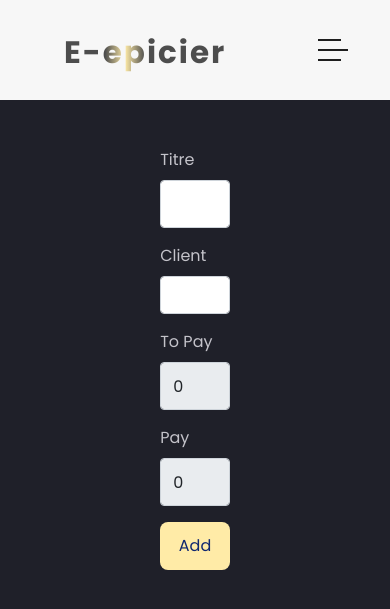
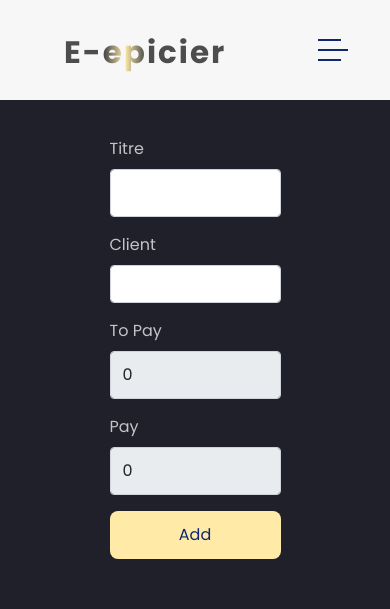
Before and after one commit to Klngzk/E-epicier, a Django app: page /credits/add/ in a window 390 px wide. Shown: the top 609 px of the page. Run offline with Django 4.2, Linux system fonts and the light colour scheme; the visitor is signed in with stand-in values (Sample User, id 1); data that the repository does not hold is empty; some libraries are stand-ins or nearby versions.

Commit message:
v1.4 responsive

```diff
--- a/e_epicier/clients/templates/clients/client_add.html
+++ b/e_epicier/clients/templates/clients/client_add.html
@@ -120,7 +120,7 @@
 </style>
 <div class="container">
 
-<form id="form" class='mt-5 mx-auto' method='POST'>
+<form id="form" class='mx-auto' method='POST'>
   {% csrf_token %}
   <legend>Add New Client</legend>
     <div class="input-group">
--- a/e_epicier/credit/templates/credits/credit_add.html
+++ b/e_epicier/credit/templates/credits/credit_add.html
@@ -27,8 +27,11 @@
 		outline: none;
 	}
 
+  style + .container{
+    width:24%;
+  }
 </style>
-<div class="mt-5 container" style="width: 24%;">
+<div class="container">
 
     <form method="POST">
         {% csrf_token %}
--- a/e_epicier/credit/templates/credits/credit_detail.html
+++ b/e_epicier/credit/templates/credits/credit_detail.html
@@ -1,7 +1,7 @@
 {% extends "index.html" %}
 
 {%block content%}
-<div class="mt-5 container" style="width: 50%;">
+<div class="container" style="width: 50%;">
   <legend>
     Credit Details
   </legend>
--- a/e_epicier/credit/templates/credits/credit_edit.html
+++ b/e_epicier/credit/templates/credits/credit_edit.html
@@ -1,14 +1,13 @@
-
 {% extends "index.html" %}
 {% load static %}
 
 {%block links%}
-<link rel="stylesheet" href="{% static 'css/style.css' %}">
+<link rel="stylesheet" href="{% static 'assets/css/style_credit.css' %}">
 {%endblock links%}
 
 {%block content%}
 
-<div class="mt-5 container" style="width: 50%;">
+<div class="container">
 
     <form method="POST">
         {% csrf_token %}
--- a/e_epicier/credit/templates/credits/credit_find.html
+++ b/e_epicier/credit/templates/credits/credit_find.html
@@ -134,7 +134,7 @@ button + button {
   display: none;
 }
 </style>
-<div class="mt-5 container" style="width: 50%;">
+<div class="container" style="width: 50%;">
 
   {% comment %} <form method="POST">
     {% csrf_token %}
--- a/e_epicier/credit/static/css/style.css
+++ b/e_epicier/static/assets/css/style_credit.css
@@ -6,3 +6,7 @@ input.form-control:focus {
     background-color: #20c997;
     border-color: #20c997;
   }
+
+header + .container{
+    width: 50%;
+}
--- a/e_epicier/static/assets/css/templatemo-space-dynamic.css
+++ b/e_epicier/static/assets/css/templatemo-space-dynamic.css
@@ -46,6 +46,22 @@ figure, header, nav, section, article, aside, footer, figcaption {
   outline: 0;
 }
 
+header + .container{
+  margin-top: 15%;
+}
+header + style + .container{
+  margin-top: 15%;
+}
+header + section{
+  margin-top: 15%;
+}
+
+header + div{
+  margin-top: 15%;
+}
+header + style + div{
+  margin-top: 15%;
+}
 /* clear fix */
 .grid:after {
   content: '';
@@ -533,6 +549,15 @@ header
 
 .header-area .main-nav .menu-trigger span {
   top: 16px;
+  background-color:#102770;
+}
+.header-area .main-nav .menu-trigger span:before {
+
+  background-color:#102770;
+}
+.header-area .main-nav .menu-trigger span:after {
+
+  background-color:#102770;
 }
 
 .header-area .main-nav .menu-trigger span:before {
@@ -616,7 +641,15 @@ header
   }
 }
 
-@media (max-width: 767px) {
+@media (max-width: 1400px) {
+  header + style + .container{
+    margin-top: 35%;
+    width: 50%;
+  }
+  header + .container{
+    margin-top: 25%;
+
+  }
   .background-header .main-nav .nav {
     margin-top: 80px !important;
   }
@@ -721,7 +754,7 @@ header
   }
 }
 
-@media (min-width: 767px) {
+@media (min-width: 1400px) {
   .header-area .main-nav .nav {
     display: flex !important;
   }
@@ -1082,10 +1115,10 @@ Portfolio
 ---------------------------------------------
 */
 
-.our-portfolio {
-  /* padding-top: 120px; */
+/* .our-portfolio {
+  padding-top: 120px;
   margin-top: 33px;
-}
+} */
 
 .our-portfolio .section-heading h2 {
   text-align: center;
@@ -1695,6 +1728,7 @@ responsive
     position: absolute;
     bottom: -220px;
     right: 0;
+    display: none;
   }
   .about-us .services {
     text-align: center;
--- a/e_epicier/static/assets/js/templatemo-custom.js
+++ b/e_epicier/static/assets/js/templatemo-custom.js
@@ -43,6 +43,7 @@
 	// Menu Dropdown Toggle
   if($('.menu-trigger').length){
     $(".menu-trigger").on('click', function() {
+      console.log($('.menu-trigger').length);
       $(this).toggleClass('active');
       $('.header-area .nav').slideToggle(200);
     });
--- a/e_epicier/templates/index.html
+++ b/e_epicier/templates/index.html
@@ -14,7 +14,7 @@
     <link href="https://fonts.googleapis.com/css2?family=Poppins:wght@100;200;300;400;500;600;700;800;900&display=swap" rel="stylesheet">
 
     <title>E-epicier</title>
-    {%block links%} {% endblock %}
+    {%block links%} {% endblock links%}
 
     <!-- Bootstrap core CSS -->
     <link href="{%static 'vendor/bootstrap/css/bootstrap.min.css' %}" rel="stylesheet">
@@ -48,11 +48,11 @@ https://templatemo.com/tm-562-space-dynamic
   </div>
   <!-- ***** Preloader End ***** -->
   {% if request.path != '/' or request.path != '/#about' or request.path != '/#services' or request.path != '/#contact' or request.path != '/#top' %}
-  <style>
+  {% comment %} <style>
       header.header-area{
         position:inherit;
       }
-  </style>
+  </style> {% endcomment %}
 {% endif %}
   <!-- ***** Header Area Start ***** -->
   <header class="header-area header-sticky wow slideInDown" data-wow-duration="0.75s" data-wow-delay="0s">
@@ -135,7 +135,7 @@ https://templatemo.com/tm-562-space-dynamic
   <script src="{%static 'assets/js/animation.js'%}"></script>
   <script src="{%static 'assets/js/imagesloaded.js'%}"></script>
   <script src="{%static 'assets/js/templatemo-custom.js'%}"></script>
-  <script src="{%static 'assets/js/templatemo-custom.js'%}"></script>
+  <script src="{%static 'assets/intro.js'%}"></script>
   <script>
     $(document).ready(function() {
         // When the user types in the search input, filter the product table
--- a/e_epicier/users/templates/manage.html
+++ b/e_epicier/users/templates/manage.html
@@ -8,7 +8,7 @@
       <div class="row">
         <div class="col-lg-6 offset-lg-3">
           <div class="section-heading  wow bounceIn" data-wow-duration="1s" data-wow-delay="0.2s">
-            <h2>See What Our Agency <em>Offers</em> &amp; What We <span>Provide</span></h2>
+            <h2>See What Our Website <em>Offers</em> &amp; What We <span>Provide</span></h2>
           </div>
         </div>
       </div>
```
Also changed, not shown: e_epicier/users/static/assets/intro.js (renamed from e_epicier/users/static/intro.js).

++++++

◆ **YOUR OBJECTIVE**
The reply must contain every entry above, exactly as written, and none of the pictures.

◆ **EXPECTED ANSWER**
Before and after one commit to Klngzk/E-epicier, a Django app: page /credits/add/ in a window 390 px wide. Shown: the top 609 px of the page. Run offline with Django 4.2, Linux system fonts and the light colour scheme; the visitor is signed in with stand-in values (Sample User, id 1); data that the repository does not hold is empty; some libraries are stand-ins or nearby versions.

Commit message:
v1.4 responsive

```diff
--- a/e_epicier/clients/templates/clients/client_add.html
+++ b/e_epicier/clients/templates/clients/client_add.html
@@ -120,7 +120,7 @@
 </style>
 <div class="container">
 
-<form id="form" class='mt-5 mx-auto' method='POST'>
+<form id="form" class='mx-auto' method='POST'>
   {% csrf_token %}
   <legend>Add New Client</legend>
     <div class="input-group">
--- a/e_epicier/credit/templates/credits/credit_add.html
+++ b/e_epicier/credit/templates/credits/credit_add.html
@@ -27,8 +27,11 @@
 		outline: none;
 	}
 
+  style + .container{
+    width:24%;
+  }
 </style>
-<div class="mt-5 container" style="width: 24%;">
+<div class="container">
 
     <form method="POST">
         {% csrf_token %}
--- a/e_epicier/credit/templates/credits/credit_detail.html
+++ b/e_epicier/credit/templates/credits/credit_detail.html
@@ -1,7 +1,7 @@
 {% extends "index.html" %}
 
 {%block content%}
-<div class="mt-5 container" style="width: 50%;">
+<div class="container" style="width: 50%;">
   <legend>
     Credit Details
   </legend>
--- a/e_epicier/credit/templates/credits/credit_edit.html
+++ b/e_epicier/credit/templates/credits/credit_edit.html
@@ -1,14 +1,13 @@
-
 {% extends "index.html" %}
 {% load static %}
 
 {%block links%}
-<link rel="stylesheet" href="{% static 'css/style.css' %}">
+<link rel="stylesheet" href="{% static 'assets/css/style_credit.css' %}">
 {%endblock links%}
 
 {%block content%}
 
-<div class="mt-5 container" style="width: 50%;">
+<div class="container">
 
     <form method="POST">
         {% csrf_token %}
--- a/e_epicier/credit/templates/credits/credit_find.html
+++ b/e_epicier/credit/templates/credits/credit_find.html
@@ -134,7 +134,7 @@ button + button {
   display: none;
 }
 </style>
-<div class="mt-5 container" style="width: 50%;">
+<div class="container" style="width: 50%;">
 
   {% comment %} <form method="POST">
     {% csrf_token %}
--- a/e_epicier/credit/static/css/style.css
+++ b/e_epicier/static/assets/css/style_credit.css
@@ -6,3 +6,7 @@ input.form-control:focus {
     background-color: #20c997;
     border-color: #20c997;
   }
+
+header + .container{
+    width: 50%;
+}
--- a/e_epicier/static/assets/css/templatemo-space-dynamic.css
+++ b/e_epicier/static/assets/css/templatemo-space-dynamic.css
@@ -46,6 +46,22 @@ figure, header, nav, section, article, aside, footer, figcaption {
   outline: 0;
 }
 
+header + .container{
+  margin-top: 15%;
+}
+header + style + .container{
+  margin-top: 15%;
+}
+header + section{
+  margin-top: 15%;
+}
+
+header + div{
+  margin-top: 15%;
+}
+header + style + div{
+  margin-top: 15%;
+}
 /* clear fix */
 .grid:after {
   content: '';
@@ -533,6 +549,15 @@ header
 
 .header-area .main-nav .menu-trigger span {
   top: 16px;
+  background-color:#102770;
+}
+.header-area .main-nav .menu-trigger span:before {
+
+  background-color:#102770;
+}
+.header-area .main-nav .menu-trigger span:after {
+
+  background-color:#102770;
 }
 
 .header-area .main-nav .menu-trigger span:before {
@@ -616,7 +641,15 @@ header
   }
 }
 
-@media (max-width: 767px) {
+@media (max-width: 1400px) {
+  header + style + .container{
+    margin-top: 35%;
+    width: 50%;
+  }
+  header + .container{
+    margin-top: 25%;
+
+  }
   .background-header .main-nav .nav {
     margin-top: 80px !important;
   }
@@ -721,7 +754,7 @@ header
   }
 }
 
-@media (min-width: 767px) {
+@media (min-width: 1400px) {
   .header-area .main-nav .nav {
     display: flex !important;
   }
@@ -1082,10 +1115,10 @@ Portfolio
 ---------------------------------------------
 */
 
-.our-portfolio {
-  /* padding-top: 120px; */
+/* .our-portfolio {
+  padding-top: 120px;
   margin-top: 33px;
-}
+} */
 
 .our-portfolio .section-heading h2 {
   text-align: center;
@@ -1695,6 +1728,7 @@ responsive
     position: absolute;
     bottom: -220px;
     right: 0;
+    display: none;
   }
   .about-us .services {
     text-align: center;
--- a/e_epicier/static/assets/js/templatemo-custom.js
+++ b/e_epicier/static/assets/js/templatemo-custom.js
@@ -43,6 +43,7 @@
 	// Menu Dropdown Toggle
   if($('.menu-trigger').length){
     $(".menu-trigger").on('click', function() {
+      console.log($('.menu-trigger').length);
       $(this).toggleClass('active');
       $('.header-area .nav').slideToggle(200);
     });
--- a/e_epicier/templates/index.html
+++ b/e_epicier/templates/index.html
@@ -14,7 +14,7 @@
     <link href="https://fonts.googleapis.com/css2?family=Poppins:wght@100;200;300;400;500;600;700;800;900&display=swap" rel="stylesheet">
 
     <title>E-epicier</title>
-    {%block links%} {% endblock %}
+    {%block links%} {% endblock links%}
 
     <!-- Bootstrap core CSS -->
     <link href="{%static 'vendor/bootstrap/css/bootstrap.min.css' %}" rel="stylesheet">
@@ -48,11 +48,11 @@ https://templatemo.com/tm-562-space-dynamic
   </div>
   <!-- ***** Preloader End ***** -->
   {% if request.path != '/' or request.path != '/#about' or request.path != '/#services' or request.path != '/#contact' or request.path != '/#top' %}
-  <style>
+  {% comment %} <style>
       header.header-area{
         position:inherit;
       }
-  </style>
+  </style> {% endcomment %}
 {% endif %}
   <!-- ***** Header Area Start ***** -->
   <header class="header-area header-sticky wow slideInDown" data-wow-duration="0.75s" data-wow-delay="0s">
@@ -135,7 +135,7 @@ https://templatemo.com/tm-562-space-dynamic
   <script src="{%static 'assets/js/animation.js'%}"></script>
   <script src="{%static 'assets/js/imagesloaded.js'%}"></script>
   <script src="{%static 'assets/js/templatemo-custom.js'%}"></script>
-  <script src="{%static 'assets/js/templatemo-custom.js'%}"></script>
+  <script src="{%static 'assets/intro.js'%}"></script>
   <script>
     $(document).ready(function() {
         // When the user types in the search input, filter the product table
--- a/e_epicier/users/templates/manage.html
+++ b/e_epicier/users/templates/manage.html
@@ -8,7 +8,7 @@
       <div class="row">
         <div class="col-lg-6 offset-lg-3">
           <div class="section-heading  wow bounceIn" data-wow-duration="1s" data-wow-delay="0.2s">
-            <h2>See What Our Agency <em>Offers</em> &amp; What We <span>Provide</span></h2>
+            <h2>See What Our Website <em>Offers</em> &amp; What We <span>Provide</span></h2>
           </div>
         </div>
       </div>
```
Also changed, not shown: e_epicier/users/static/assets/intro.js (renamed from e_epicier/users/static/intro.js).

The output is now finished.